According to the Gylfaginnir, Snorri Sturluson’s writings on the Creation, it all started with ice and fire. On the one hand, Niflheim, a world of eternal permafrost and fog, and on the other Muspellsheim, an ocean of flames. Between these worlds laid a vast void, a bottomless pit carrying the name Ginnungagap. It was within this void life began.
As heat and cold started interacting, the snow started melting. An immense shape came together, awoken by the flames. It’s name was Ymer, the largest creature ever to have been given life. But the water also created another being, a huge cow named Audhumla. Rivers of milk from her teets was able to feed Ymer. Strangely enough, Audhumla began to lick the salty and frosted stones that surrounded her and Ymer. The cow discovered strains of hair as it licked, and soon a face started emerging from the rock. As days went by, Audhumla had released a large man from the rocks. His name was Bure, the forefather of all the gods.
The giant Ymer made his own children. From his perspiration while sleeping, he gave birth to a man and a woman in his armpit. Then his feet started mating, and bore a son with six heads. His line of descendants would be known as the jotuns, or trolls if you like. The children of Ymer lived in harmony together, as they copulated and produced offspring. Odin was the grandson of Bure, the child of Bor and the jotun Bestla.
But the jotuns just kept breeding, and soon they were everywhere. Odin, assisted by his brothers Vile and Ve, rioted against Ymer and his kin. A mighty struggle ensued, but they were able to kill the giant. A tsunami of blood flooded the Aesir’s enemies, and drowned all except two. It seems that even the cow was flushed down the drain of Ginnungagap. The Aesir went on to drag Ymer over the gap, thus plumbing it. Odin and his brothers are then shaping the world upon his corpse.

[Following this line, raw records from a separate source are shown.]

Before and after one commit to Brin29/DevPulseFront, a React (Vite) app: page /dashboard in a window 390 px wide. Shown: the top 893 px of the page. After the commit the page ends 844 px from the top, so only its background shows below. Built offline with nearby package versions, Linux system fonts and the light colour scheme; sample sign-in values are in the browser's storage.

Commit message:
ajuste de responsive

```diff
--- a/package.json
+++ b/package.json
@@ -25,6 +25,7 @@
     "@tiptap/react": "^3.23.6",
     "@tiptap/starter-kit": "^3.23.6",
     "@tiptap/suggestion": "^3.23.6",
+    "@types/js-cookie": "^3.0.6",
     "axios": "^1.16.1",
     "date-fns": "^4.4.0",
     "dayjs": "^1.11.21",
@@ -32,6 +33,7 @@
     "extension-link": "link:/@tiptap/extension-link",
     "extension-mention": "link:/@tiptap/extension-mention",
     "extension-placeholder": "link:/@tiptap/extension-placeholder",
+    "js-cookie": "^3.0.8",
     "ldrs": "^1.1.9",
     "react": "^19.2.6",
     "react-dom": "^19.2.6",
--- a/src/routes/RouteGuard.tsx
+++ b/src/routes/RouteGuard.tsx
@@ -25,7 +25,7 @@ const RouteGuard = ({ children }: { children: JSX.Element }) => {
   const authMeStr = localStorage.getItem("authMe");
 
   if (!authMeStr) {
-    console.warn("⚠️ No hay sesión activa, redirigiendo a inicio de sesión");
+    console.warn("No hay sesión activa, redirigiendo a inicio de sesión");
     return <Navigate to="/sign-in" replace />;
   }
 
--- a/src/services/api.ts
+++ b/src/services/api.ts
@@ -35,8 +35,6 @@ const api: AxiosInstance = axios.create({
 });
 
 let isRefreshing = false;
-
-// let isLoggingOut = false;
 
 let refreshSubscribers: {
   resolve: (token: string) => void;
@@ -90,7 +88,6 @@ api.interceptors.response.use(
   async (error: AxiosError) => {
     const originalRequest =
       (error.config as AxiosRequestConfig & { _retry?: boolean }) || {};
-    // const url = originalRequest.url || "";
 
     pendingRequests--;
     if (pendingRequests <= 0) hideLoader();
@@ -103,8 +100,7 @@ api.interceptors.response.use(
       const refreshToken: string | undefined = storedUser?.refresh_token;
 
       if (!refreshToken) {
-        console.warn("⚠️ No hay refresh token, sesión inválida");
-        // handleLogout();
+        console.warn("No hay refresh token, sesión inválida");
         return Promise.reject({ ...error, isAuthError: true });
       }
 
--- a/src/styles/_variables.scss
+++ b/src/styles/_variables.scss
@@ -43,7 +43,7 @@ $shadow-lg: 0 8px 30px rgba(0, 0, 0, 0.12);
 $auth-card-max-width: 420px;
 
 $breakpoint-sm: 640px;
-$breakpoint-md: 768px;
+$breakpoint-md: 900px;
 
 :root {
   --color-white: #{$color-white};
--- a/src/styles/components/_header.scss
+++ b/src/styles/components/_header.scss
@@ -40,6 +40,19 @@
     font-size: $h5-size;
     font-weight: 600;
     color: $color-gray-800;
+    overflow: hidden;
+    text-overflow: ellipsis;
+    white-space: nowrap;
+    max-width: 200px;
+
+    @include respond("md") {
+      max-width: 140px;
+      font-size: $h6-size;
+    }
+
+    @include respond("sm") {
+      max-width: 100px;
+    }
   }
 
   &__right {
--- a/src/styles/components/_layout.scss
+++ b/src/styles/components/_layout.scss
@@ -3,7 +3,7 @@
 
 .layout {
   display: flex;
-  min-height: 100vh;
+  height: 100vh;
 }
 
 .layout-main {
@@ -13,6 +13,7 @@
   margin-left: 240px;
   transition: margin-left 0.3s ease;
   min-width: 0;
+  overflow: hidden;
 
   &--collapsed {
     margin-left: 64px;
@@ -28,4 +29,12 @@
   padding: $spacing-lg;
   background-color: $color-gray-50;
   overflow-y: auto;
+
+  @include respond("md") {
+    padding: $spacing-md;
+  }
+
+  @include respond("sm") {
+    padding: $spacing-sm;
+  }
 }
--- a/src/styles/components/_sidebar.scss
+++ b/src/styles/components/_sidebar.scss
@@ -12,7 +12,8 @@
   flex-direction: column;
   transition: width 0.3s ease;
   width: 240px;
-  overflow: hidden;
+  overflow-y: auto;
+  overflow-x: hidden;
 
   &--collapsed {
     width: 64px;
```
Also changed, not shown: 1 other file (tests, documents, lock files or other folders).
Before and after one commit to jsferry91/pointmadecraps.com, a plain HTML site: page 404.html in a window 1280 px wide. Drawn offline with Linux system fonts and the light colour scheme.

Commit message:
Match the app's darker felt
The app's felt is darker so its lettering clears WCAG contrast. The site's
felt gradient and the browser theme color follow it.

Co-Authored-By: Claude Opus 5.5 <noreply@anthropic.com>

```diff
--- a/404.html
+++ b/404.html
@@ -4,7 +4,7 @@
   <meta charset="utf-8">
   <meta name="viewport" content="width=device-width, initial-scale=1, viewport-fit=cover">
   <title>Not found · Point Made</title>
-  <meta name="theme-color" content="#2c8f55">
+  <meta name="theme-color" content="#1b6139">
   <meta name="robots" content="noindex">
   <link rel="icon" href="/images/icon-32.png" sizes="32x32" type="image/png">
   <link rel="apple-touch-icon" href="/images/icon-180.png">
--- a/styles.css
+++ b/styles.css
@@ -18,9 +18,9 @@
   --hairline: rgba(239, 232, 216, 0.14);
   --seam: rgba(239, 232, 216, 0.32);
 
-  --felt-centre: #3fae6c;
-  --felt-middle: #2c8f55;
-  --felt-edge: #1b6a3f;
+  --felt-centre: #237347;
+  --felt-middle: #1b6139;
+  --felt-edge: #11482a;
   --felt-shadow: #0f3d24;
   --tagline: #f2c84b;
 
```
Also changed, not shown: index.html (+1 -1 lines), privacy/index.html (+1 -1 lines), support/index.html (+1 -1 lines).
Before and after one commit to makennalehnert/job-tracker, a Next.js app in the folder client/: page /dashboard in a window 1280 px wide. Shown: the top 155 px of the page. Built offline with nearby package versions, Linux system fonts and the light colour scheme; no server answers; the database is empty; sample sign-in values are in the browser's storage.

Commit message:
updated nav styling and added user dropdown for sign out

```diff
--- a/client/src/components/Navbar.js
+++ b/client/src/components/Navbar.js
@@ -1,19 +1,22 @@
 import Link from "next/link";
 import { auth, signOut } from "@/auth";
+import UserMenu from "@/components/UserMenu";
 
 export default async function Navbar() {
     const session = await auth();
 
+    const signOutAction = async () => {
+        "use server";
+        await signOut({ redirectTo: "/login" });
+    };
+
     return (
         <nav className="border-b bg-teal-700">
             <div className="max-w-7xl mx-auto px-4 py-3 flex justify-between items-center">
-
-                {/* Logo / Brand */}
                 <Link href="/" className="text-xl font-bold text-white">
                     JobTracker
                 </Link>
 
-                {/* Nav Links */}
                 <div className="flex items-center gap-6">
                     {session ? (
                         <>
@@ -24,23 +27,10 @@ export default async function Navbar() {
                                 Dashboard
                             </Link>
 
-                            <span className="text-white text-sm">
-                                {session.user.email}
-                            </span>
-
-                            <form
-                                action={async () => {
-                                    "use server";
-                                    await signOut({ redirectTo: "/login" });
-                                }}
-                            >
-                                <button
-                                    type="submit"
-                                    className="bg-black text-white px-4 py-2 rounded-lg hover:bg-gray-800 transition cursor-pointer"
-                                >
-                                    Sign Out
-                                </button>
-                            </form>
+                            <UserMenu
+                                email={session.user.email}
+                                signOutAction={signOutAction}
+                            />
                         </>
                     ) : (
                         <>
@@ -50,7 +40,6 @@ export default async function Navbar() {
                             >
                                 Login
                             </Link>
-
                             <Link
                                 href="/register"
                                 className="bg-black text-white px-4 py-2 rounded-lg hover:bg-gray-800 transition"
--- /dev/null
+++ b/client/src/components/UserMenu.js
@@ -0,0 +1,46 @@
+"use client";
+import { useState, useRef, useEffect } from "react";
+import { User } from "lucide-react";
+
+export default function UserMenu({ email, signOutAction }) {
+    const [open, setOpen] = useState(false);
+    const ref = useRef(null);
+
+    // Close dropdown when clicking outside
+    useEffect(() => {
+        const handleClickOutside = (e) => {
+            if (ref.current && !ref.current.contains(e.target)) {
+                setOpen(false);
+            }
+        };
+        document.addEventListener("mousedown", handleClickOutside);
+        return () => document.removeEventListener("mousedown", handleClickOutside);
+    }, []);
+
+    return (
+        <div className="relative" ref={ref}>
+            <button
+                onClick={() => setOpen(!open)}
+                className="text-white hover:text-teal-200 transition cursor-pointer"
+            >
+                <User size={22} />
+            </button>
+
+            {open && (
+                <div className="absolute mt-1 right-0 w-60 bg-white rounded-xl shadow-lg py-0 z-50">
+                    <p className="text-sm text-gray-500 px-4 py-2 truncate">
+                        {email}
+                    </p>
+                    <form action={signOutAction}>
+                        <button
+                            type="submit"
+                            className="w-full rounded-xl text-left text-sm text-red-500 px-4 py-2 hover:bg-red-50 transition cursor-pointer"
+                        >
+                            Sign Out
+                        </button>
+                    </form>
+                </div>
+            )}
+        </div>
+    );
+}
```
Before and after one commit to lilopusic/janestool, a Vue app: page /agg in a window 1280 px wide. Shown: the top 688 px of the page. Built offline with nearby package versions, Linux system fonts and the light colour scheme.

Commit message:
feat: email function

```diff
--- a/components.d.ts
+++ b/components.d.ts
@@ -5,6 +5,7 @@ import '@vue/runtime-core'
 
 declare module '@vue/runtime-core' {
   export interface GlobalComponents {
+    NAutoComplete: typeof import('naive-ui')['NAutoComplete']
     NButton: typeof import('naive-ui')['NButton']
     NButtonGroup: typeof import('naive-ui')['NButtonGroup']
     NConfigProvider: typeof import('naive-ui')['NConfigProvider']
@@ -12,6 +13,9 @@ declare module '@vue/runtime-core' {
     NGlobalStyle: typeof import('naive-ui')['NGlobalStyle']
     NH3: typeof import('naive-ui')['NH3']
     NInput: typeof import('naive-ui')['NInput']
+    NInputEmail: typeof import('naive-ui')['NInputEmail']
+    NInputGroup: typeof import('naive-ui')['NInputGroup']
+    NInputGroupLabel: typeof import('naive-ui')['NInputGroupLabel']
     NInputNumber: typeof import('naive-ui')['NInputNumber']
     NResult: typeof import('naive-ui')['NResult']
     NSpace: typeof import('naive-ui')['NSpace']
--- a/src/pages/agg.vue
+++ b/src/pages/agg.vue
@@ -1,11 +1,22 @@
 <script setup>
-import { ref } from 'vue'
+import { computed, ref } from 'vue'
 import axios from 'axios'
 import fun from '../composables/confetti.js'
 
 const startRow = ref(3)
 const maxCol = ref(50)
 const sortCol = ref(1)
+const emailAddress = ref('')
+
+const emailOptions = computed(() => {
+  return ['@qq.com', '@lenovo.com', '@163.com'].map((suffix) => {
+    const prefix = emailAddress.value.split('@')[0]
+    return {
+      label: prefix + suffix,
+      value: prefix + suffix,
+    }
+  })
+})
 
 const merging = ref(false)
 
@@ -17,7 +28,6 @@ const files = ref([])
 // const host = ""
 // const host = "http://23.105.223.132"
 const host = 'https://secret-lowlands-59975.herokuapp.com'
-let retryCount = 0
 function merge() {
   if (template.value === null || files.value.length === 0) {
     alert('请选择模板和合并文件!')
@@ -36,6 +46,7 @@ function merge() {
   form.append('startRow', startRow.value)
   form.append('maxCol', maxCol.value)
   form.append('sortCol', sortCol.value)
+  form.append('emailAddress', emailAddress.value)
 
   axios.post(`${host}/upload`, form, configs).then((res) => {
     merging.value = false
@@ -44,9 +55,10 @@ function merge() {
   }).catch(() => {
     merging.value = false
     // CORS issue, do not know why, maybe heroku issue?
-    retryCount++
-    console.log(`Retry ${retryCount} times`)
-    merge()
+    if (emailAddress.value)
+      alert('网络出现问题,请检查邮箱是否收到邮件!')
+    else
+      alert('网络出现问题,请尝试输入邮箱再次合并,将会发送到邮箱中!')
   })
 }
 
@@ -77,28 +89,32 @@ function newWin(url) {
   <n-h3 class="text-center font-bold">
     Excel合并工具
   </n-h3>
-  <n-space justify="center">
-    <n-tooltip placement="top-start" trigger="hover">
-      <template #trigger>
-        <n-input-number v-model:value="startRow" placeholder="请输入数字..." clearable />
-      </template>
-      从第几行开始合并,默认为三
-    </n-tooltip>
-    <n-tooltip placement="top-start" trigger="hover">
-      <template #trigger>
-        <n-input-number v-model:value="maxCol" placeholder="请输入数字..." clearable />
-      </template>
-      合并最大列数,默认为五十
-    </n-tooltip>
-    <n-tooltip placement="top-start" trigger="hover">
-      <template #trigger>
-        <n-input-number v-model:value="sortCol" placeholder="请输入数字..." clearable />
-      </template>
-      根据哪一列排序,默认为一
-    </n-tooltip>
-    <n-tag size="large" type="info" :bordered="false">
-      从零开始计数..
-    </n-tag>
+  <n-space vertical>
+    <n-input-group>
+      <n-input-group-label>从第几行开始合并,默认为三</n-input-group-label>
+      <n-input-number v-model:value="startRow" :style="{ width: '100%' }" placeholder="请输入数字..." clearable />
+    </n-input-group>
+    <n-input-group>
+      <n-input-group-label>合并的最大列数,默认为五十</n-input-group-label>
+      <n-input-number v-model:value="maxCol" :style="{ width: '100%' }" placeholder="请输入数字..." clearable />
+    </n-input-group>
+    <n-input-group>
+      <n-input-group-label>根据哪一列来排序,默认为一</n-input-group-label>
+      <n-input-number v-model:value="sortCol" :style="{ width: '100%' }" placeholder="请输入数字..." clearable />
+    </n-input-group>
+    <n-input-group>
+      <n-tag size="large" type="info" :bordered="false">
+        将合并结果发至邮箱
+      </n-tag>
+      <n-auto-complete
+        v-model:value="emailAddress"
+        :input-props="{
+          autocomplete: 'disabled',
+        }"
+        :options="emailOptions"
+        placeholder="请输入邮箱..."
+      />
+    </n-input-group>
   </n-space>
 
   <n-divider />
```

His blood becomes the ocean, his meat is the land, his bones are made into rocks and mountains and his hair are the basis for grass and trees. They even use his brains for clouds. And the sky? It’s the interior of Ymers cranium. And the stars at night are small flares captured from Muspellsheim. Worms emerged from the dead body, and they were the origin of dwarves. Four of them are chosen to support the massive skull, and their names are North, West, East and South. The world was disc-shaped, with a centralized landmass, surrounded by water.
In the beginning, all was thundra and forest – but the Aesir changed the land according to their tastes. Once, while Odin and his brothers wandered along the shores, they came across two wooden trunks. For some reason, the aesir gave them life, and thus created the first humans. Ask and Embla. They installed the couple in Midgard, the world of men, and created the world of gods as well, Asgard, a heavily fortified castle – only accessible through a bridge, the rainbow Bifrost. Asgard was placed in the very middle of the world, in the center of Midgard. Here they planted the tree known as Yggdrasil, and as long as the branches and leaves were healthy, the world would remain. The Aesir also raised defensive walls around Midgard. Who knew what evil lurked beyond it’s border? The lands of Utgard and Jotunheim was inhabitated by the foul jotuns and trolls.
– The saga continues with The First Kings